William R. Brody to Retire from Presidency

William R. Brody, The Johns Hopkins University's 13th president, announced in March that he will retire on Dec. 31, at the conclusion of the university's $3.2 billion Knowledge for the World campaign.

When he retires, Brody, 64, will have led the university for more than 12 years, the fifth-longest tenure of Hopkins presidents. He is credited with deepening the university's commitment to undergraduate education, diversity, the community, and research that advances society, as well as directing a transformative renewal of the university's facilities.

"Bill Brody has been an extremely successful leader at Johns Hopkins University," says Pamela P. Flaherty, chairwoman of the board of trustees, adding that the university is in "excellent shape" and well-prepared for a presidential transition.

Michael R. Bloomberg, the New York City mayor who was chair of the board of trustees for nearly half of Brody's tenure, agrees.

"I've worked with a lot of schools in New York City and around the world, and I would be hard-pressed to find anybody who has had a greater impact and made more improvements than Bill has at Hopkins," Bloomberg says.
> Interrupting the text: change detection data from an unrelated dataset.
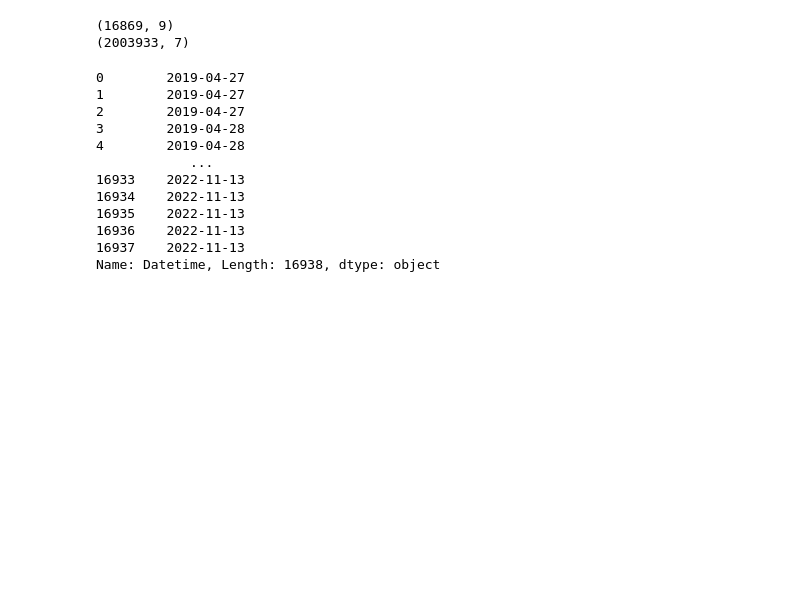
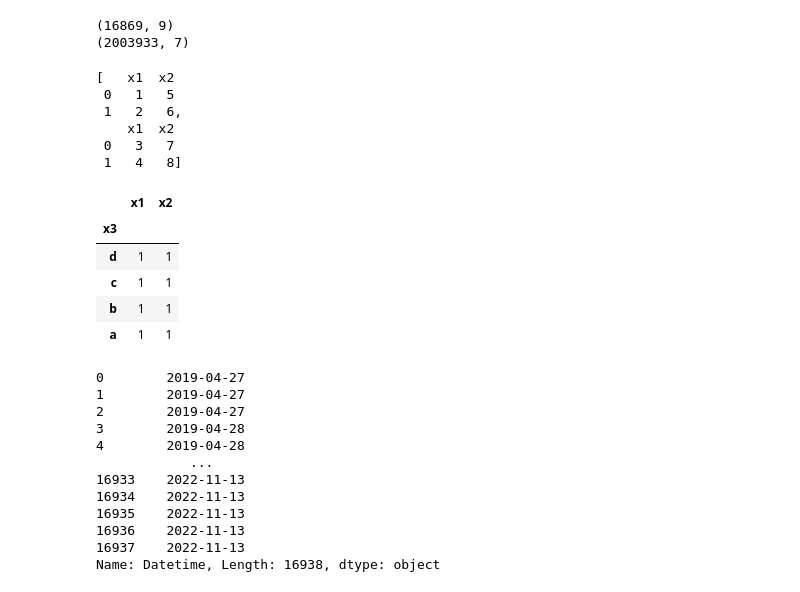
Before and after one commit to MarcosAugusto47/soccer-betting-strategy, a Jupyter notebook: notebook.ipynb, the cells around one changed output. Saved outputs shown, nothing was run; the diff lists cells and outputs as text; code cells hidden in the pictures; blank space fills up the shorter version.

```diff
--- a/notebook.ipynb
+++ b/notebook.ipynb
@@ -42,6 +45,26 @@ print(odds.shape)
 # %% [output]
 (16869, 9)
 (2003933, 7)
+# %%
+[df1, df2]
+# %% [output]
+[   x1  x2
+ 0   1   5
+ 1   2   6,
+    x1  x2
+ 0   3   7
+ 1   4   8]
+# %%
+df1 = pd.DataFrame({'x1':[1,2], 'x2':[5,6], 'x3': ['d', 'c']})
+df2 = pd.DataFrame({'x1':[3,4], 'x2':[7,8], 'x3': ['b', 'a']})
+pd.concat([df1, df2]).groupby(['x3'], sort=False).nunique()
+# %% [output]
+|  | x1 | x2 |
+| x3 |  |  |
+| d | 1 | 1 |
+| c | 1 | 1 |
+| b | 1 | 1 |
+| a | 1 | 1 |
 # %%
 pd.to_datetime(pd.read_parquet('data/metadata-with-date.parquet')['Datetime']).dt.date
 # %% [output]
```
Also changed, not shown: parts of 4 cells of this notebook, 5 other files.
In his message to the campus community, Brody expressed his gratitude to the university's students, faculty, and staff and to the trustees, alumni, and friends of the university from the public and private sectors who support its work.

"When I started as president in 1996," he wrote, "Wendy and I made building a better sense of community among all of us at Johns Hopkins a top priority. I wanted to focus on the undergraduate experience. I wanted to make real and significant progress on ensuring that our campuses are diverse and inclusive. I wanted to reposition Johns Hopkins Medicine with a new governance structure so that it could continue to provide excellent, compassionate service to the sick in an era of managed care.

"I hope and believe that we have made great strides in all these areas," he wrote. "I hope and believe that, together, we have enhanced Johns Hopkins' ability to teach and to mentor, to discover and to heal, and to share the gift of knowledge with the world."

Martin O'Malley, governor of Maryland and former Baltimore mayor, says Brody brightened the city's future. "All of us who love the city are very fortunate that at a critical time in Baltimore's comeback, a man of such vision, integrity, and courage was leading Johns Hopkins," he says.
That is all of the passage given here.